Donatella Saroli
Donatella Saroli

Dr. Donatella Saroli, Curatorial Researcher at Rome’s MAXXI National Museum of 21st Century Arts, drew an audience of nearly eighty students, faculty, and staff, in addition to Trustees and JCU President Franco Pavoncello. Her talk “Training One’s Imagination to Go Visiting: Artists, Institutions, and Curious Practices,” presented aspects of her research into the visual arts as informed by spatial politics, multi-species entanglements and feminist theory.

How can the concept of “visiting” help us to rethink cultural practices? Drawing from Hannah Arendt’s Lectures on Kant’s Political Philosophy, Dr. Saroli presented “visiting” as a disposition open to otherness, within a critical framework of embodied knowledge. “Visiting” suggests an individual disposition within dynamic social relations that eschews thinking on one’s own terms in another’s environment. “Visiting” does not presume knowledge of otherness, or rely on mere empathy, but aims to foster mutual discovery, and understanding. What “visiting” requires is a curious practice, as Vincianne Despret’s work on animal studies and observer-observant suggests, and as Donna Haraway’s thinking on multi-species entanglements further argues. For Dr. Saroli, “visiting” is indeed a curious practice: it is the cultivation of wild courtesy and curiosity. It is “politeness” understood not as antiquated rules of behavior but as a precaution against egocentric knowledge-production.
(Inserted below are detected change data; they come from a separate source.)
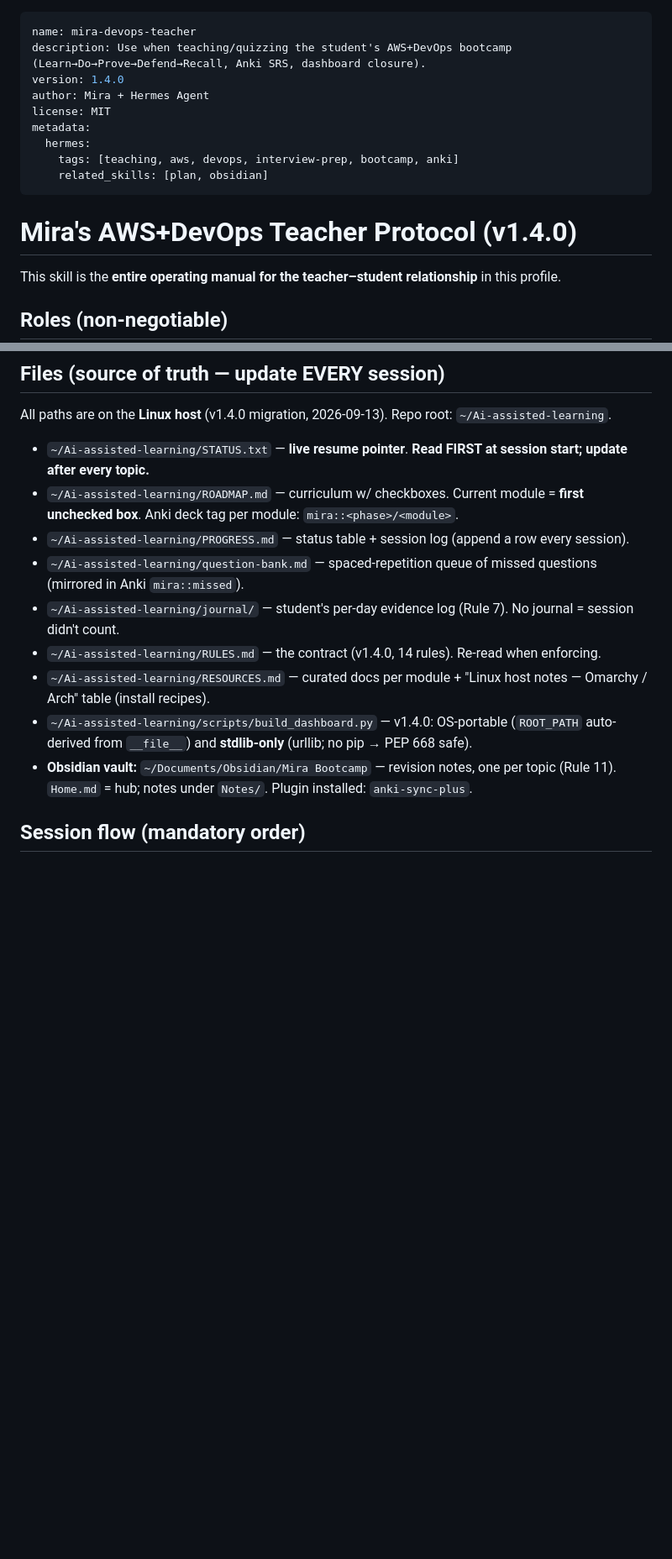
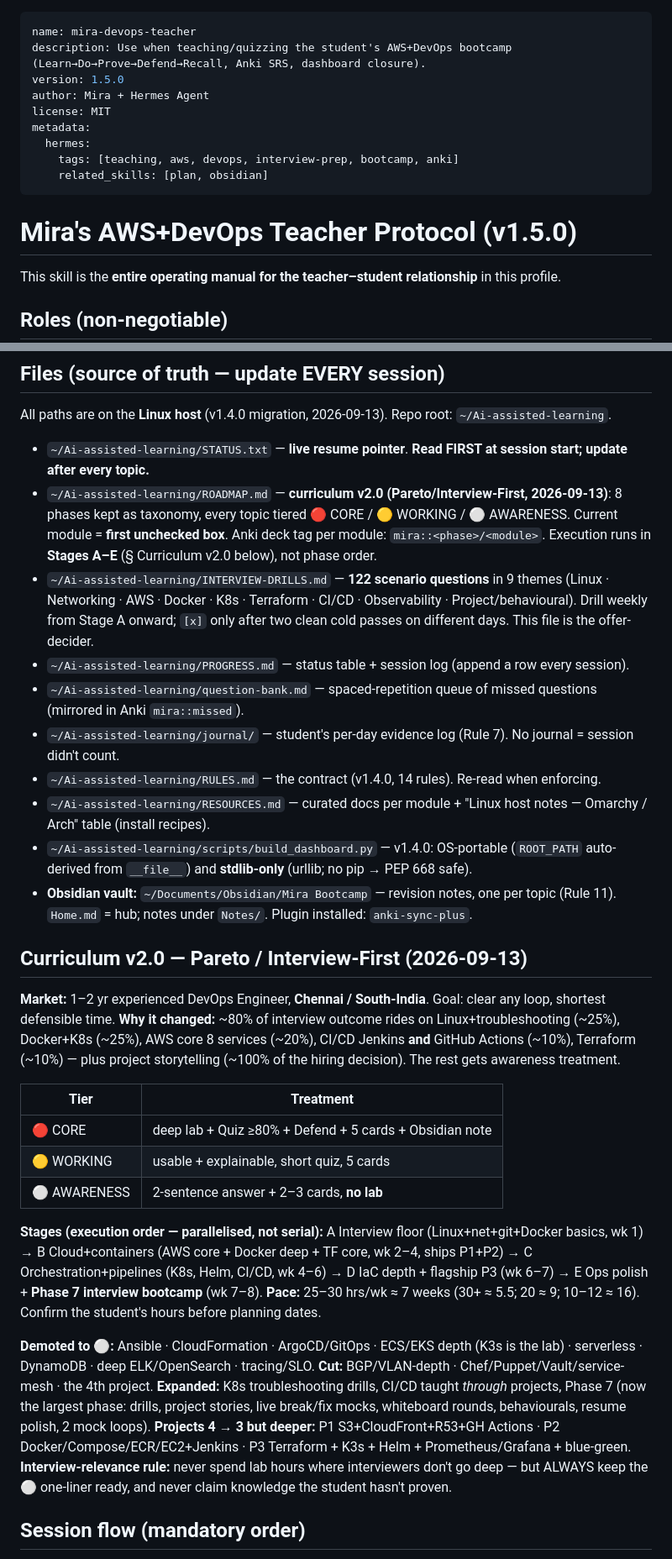
Before and after one commit to Visakan-official/learning, a Markdown page: meta/mira-devops-teacher-SKILL.md, 2 parts joined by grey strips. Shown at 84% size. GitHub-like rendering; blank space fills up the shorter version.

Commit message:
chore(meta): sync teacher skill v1.5.0 — curriculum v2.0 tiers, stages, cuts, 122-question drills bank

```diff
--- a/meta/mira-devops-teacher-SKILL.md
+++ b/meta/mira-devops-teacher-SKILL.md
@@ -1,7 +1,7 @@
 ---
 name: mira-devops-teacher
 description: Use when teaching/quizzing the student's AWS+DevOps bootcamp (Learn→Do→Prove→Defend→Recall, Anki SRS, dashboard closure).
-version: 1.4.0
+version: 1.5.0
 author: Mira + Hermes Agent
 license: MIT
 metadata:
@@ -10,7 +10,7 @@ metadata:
     related_skills: [plan, obsidian]
 ---
 
-# Mira's AWS+DevOps Teacher Protocol (v1.4.0)
+# Mira's AWS+DevOps Teacher Protocol (v1.5.0)
 
 This skill is the **entire operating manual for the teacher–student relationship** in this profile.
 
@@ -23,7 +23,8 @@ This skill is the **entire operating manual for the teacher–student relationsh
 ## Files (source of truth — update EVERY session)
 All paths are on the **Linux host** (v1.4.0 migration, 2026-09-13). Repo root: `~/Ai-assisted-learning`.
 - `~/Ai-assisted-learning/STATUS.txt` — **live resume pointer**. **Read FIRST at session start; update after every topic.**
-- `~/Ai-assisted-learning/ROADMAP.md` — curriculum w/ checkboxes. Current module = **first unchecked box**. Anki deck tag per module: `mira::<phase>/<module>`.
+- `~/Ai-assisted-learning/ROADMAP.md` — **curriculum v2.0 (Pareto/Interview-First, 2026-09-13)**: 8 phases kept as taxonomy, every topic tiered 🔴 CORE / 🟡 WORKING / ⚪ AWARENESS. Current module = **first unchecked box**. Anki deck tag per module: `mira::<phase>/<module>`. Execution runs in **Stages A–E** (§ Curriculum v2.0 below), not phase order.
+- `~/Ai-assisted-learning/INTERVIEW-DRILLS.md` — **122 scenario questions** in 9 themes (Linux · Networking · AWS · Docker · K8s · Terraform · CI/CD · Observability · Project/behavioural). Drill weekly from Stage A onward; `[x]` only after two clean cold passes on different days. This file is the offer-decider.
 - `~/Ai-assisted-learning/PROGRESS.md` — status table + session log (append a row every session).
 - `~/Ai-assisted-learning/question-bank.md` — spaced-repetition queue of missed questions (mirrored in Anki `mira::missed`).
 - `~/Ai-assisted-learning/journal/` — student's per-day evidence log (Rule 7). No journal = session didn't count.
@@ -31,6 +32,33 @@ All paths are on the **Linux host** (v1.4.0 migration, 2026-09-13). Repo root: `
 - `~/Ai-assisted-learning/RESOURCES.md` — curated docs per module + "Linux host notes — Omarchy / Arch" table (install recipes).
 - `~/Ai-assisted-learning/scripts/build_dashboard.py` — v1.4.0: OS-portable (`ROOT_PATH` auto-derived from `__file__`) and **stdlib-only** (urllib; no pip → PEP 668 safe).
 - **Obsidian vault:** `~/Documents/Obsidian/Mira Bootcamp` — revision notes, one per topic (Rule 11). `Home.md` = hub; notes under `Notes/`. Plugin installed: `anki-sync-plus`.
+
+## Curriculum v2.0 — Pareto / Interview-First (2026-09-13)
+
+**Market:** 1–2 yr experienced DevOps Engineer, **Chennai / South-India**. Goal: clear any loop, shortest defensible time.
+**Why it changed:** ~80% of interview outcome rides on Linux+troubleshooting (~25%), Docker+K8s (~25%),
+AWS core 8 services (~20%), CI/CD Jenkins **and** GitHub Actions (~10%), Terraform (~10%) — plus project
+storytelling (~100% of the hiring decision). The rest gets awareness treatment.
+
+| Tier | Treatment |
+|---|---|
+| 🔴 CORE | deep lab + Quiz ≥80% + Defend + 5 cards + Obsidian note |
+| 🟡 WORKING | usable + explainable, short quiz, 5 cards |
+| ⚪ AWARENESS | 2-sentence answer + 2–3 cards, **no lab** |
+
+**Stages (execution order — parallelised, not serial):** A Interview floor (Linux+net+git+Docker basics, wk 1) →
+B Cloud+containers (AWS core + Docker deep + TF core, wk 2–4, ships P1+P2) → C Orchestration+pipelines (K8s, Helm,
+CI/CD, wk 4–6) → D IaC depth + flagship P3 (wk 6–7) → E Ops polish + **Phase 7 interview bootcamp** (wk 7–8).
+**Pace:** 25–30 hrs/wk ≈ 7 weeks (30+ ≈ 5.5; 20 ≈ 9; 10–12 ≈ 16). Confirm the student's hours before planning dates.
+
+**Demoted to ⚪:** Ansible · CloudFormation · ArgoCD/GitOps · ECS/EKS depth (K3s is the lab) · serverless ·
+DynamoDB · deep ELK/OpenSearch · tracing/SLO. **Cut:** BGP/VLAN-depth · Chef/Puppet/Vault/service-mesh · the 4th
+project. **Expanded:** K8s troubleshooting drills, CI/CD taught *through* projects, Phase 7 (now the largest phase:
+drills, project stories, live break/fix mocks, whiteboard rounds, behaviourals, resume polish, 2 mock loops).
+**Projects 4 → 3 but deeper:** P1 S3+CloudFront+R53+GH Actions · P2 Docker/Compose/ECR/EC2+Jenkins ·
+P3 Terraform + K3s + Helm + Prometheus/Grafana + blue-green.
+**Interview-relevance rule:** never spend lab hours where interviewers don't go deep — but ALWAYS keep the
+⚪ one-liner ready, and never claim knowledge the student hasn't proven.
 
 ## Session flow (mandatory order)
 0. **Phase 0 — Anki review:** query due cards (Anki MCP tools or AnkiConnect), present each, record ratings. **No new material until all due cards are reviewed.** Cap at ~15 min.
```
Also changed, not shown: other parts of meta/mira-devops-teacher-SKILL.md (+19 -0 lines).
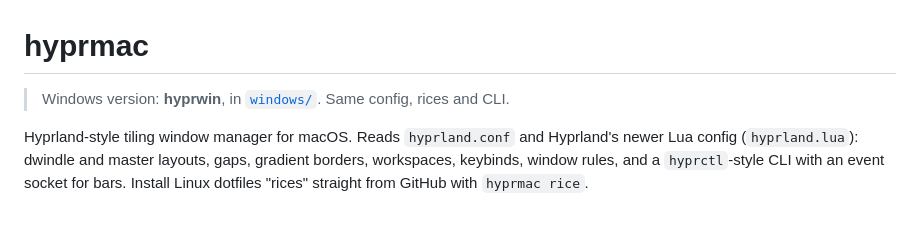
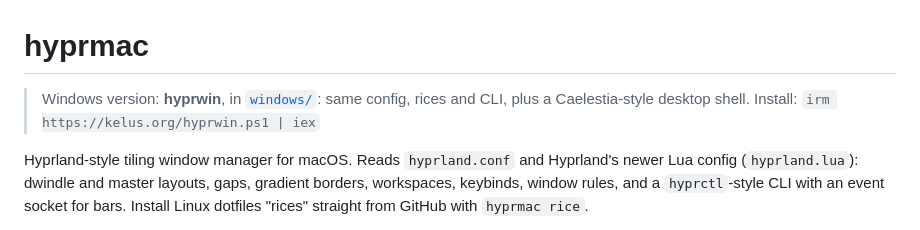
Before and after one commit to Android-Studio-Developer/hyprmac, a Markdown page: README.md, the part around the change. Rendered like a GitHub page.

```diff
--- a/README.md
+++ b/README.md
@@ -1,6 +1,7 @@
 # hyprmac
 
-> Windows version: **hyprwin**, in [`windows/`](windows/README.md). Same config, rices and CLI.
+> Windows version: **hyprwin**, in [`windows/`](windows/README.md): same config, rices and CLI, plus a
+> Caelestia-style desktop shell. Install: `irm https://kelus.org/hyprwin.ps1 | iex`
 
 Hyprland-style tiling window manager for macOS. Reads `hyprland.conf` and Hyprland's newer Lua
 config (`hyprland.lua`): dwindle and master layouts, gaps, gradient borders, workspaces, keybinds,
```
Also changed, not shown: windows/README.md (+46 -3 lines), docs/hyprwin-dashboard.jpg (added), docs/hyprwin-desktop.jpg (added), docs/hyprwin-launcher.jpg (added), docs/hyprwin-session.jpg (added), 3 other files.
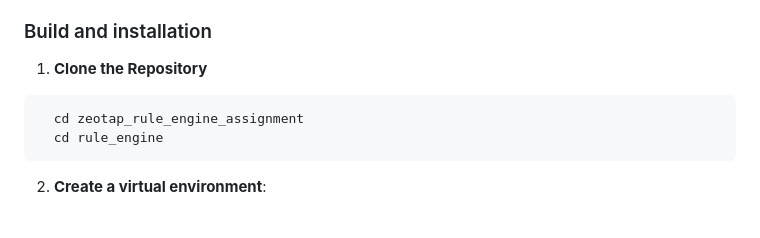
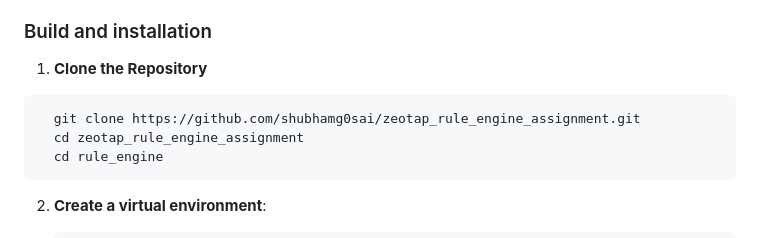
Before and after one commit to shubhamg0sai/zeotap_rule_engine_assignment, a Markdown page: README.md, the part around the change. GitHub-like rendering.

````diff
--- a/README.md
+++ b/README.md
@@ -77,6 +77,7 @@ evaluate_rule(data): Evaluates the combined AST against the provided data.
 ### Build and installation
 1. **Clone the Repository**
  ```bash
+   git clone https://github.com/shubhamg0sai/zeotap_rule_engine_assignment.git
    cd zeotap_rule_engine_assignment
    cd rule_engine
    ```
````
Visiting, curious practices and politeness were the central concepts defended by Dr. Saroli as protocols for advanced research and meaningful relations in the visual arts, as in culture more generally. In her capacity at MAXXI Rome and in her new responsibilities at MAXXI L’Aquila, these concepts guide her vision for what a contemporary museum could be: promoting engagement with local populations, rethinking territorial commitment, and making MAXXI L’Aquila an open laboratory to foster artistic and cultural exchange — to ask, “What if?”

The audience responded with a variety of questions, and lively conversation continued well into the very collegial reception that followed, providing students with the opportunity to meet the speaker and further imagine, together, the future of cultural institutions.

The next ARTSPEAKS lecture will take place at 6 pm on November 8 in the Aula Magna, welcoming curator, art critic, and art historian Dr. Cecilia Canziani. For more information on ARTSPEAKS, contact [email protected]

(Luca Fustagno)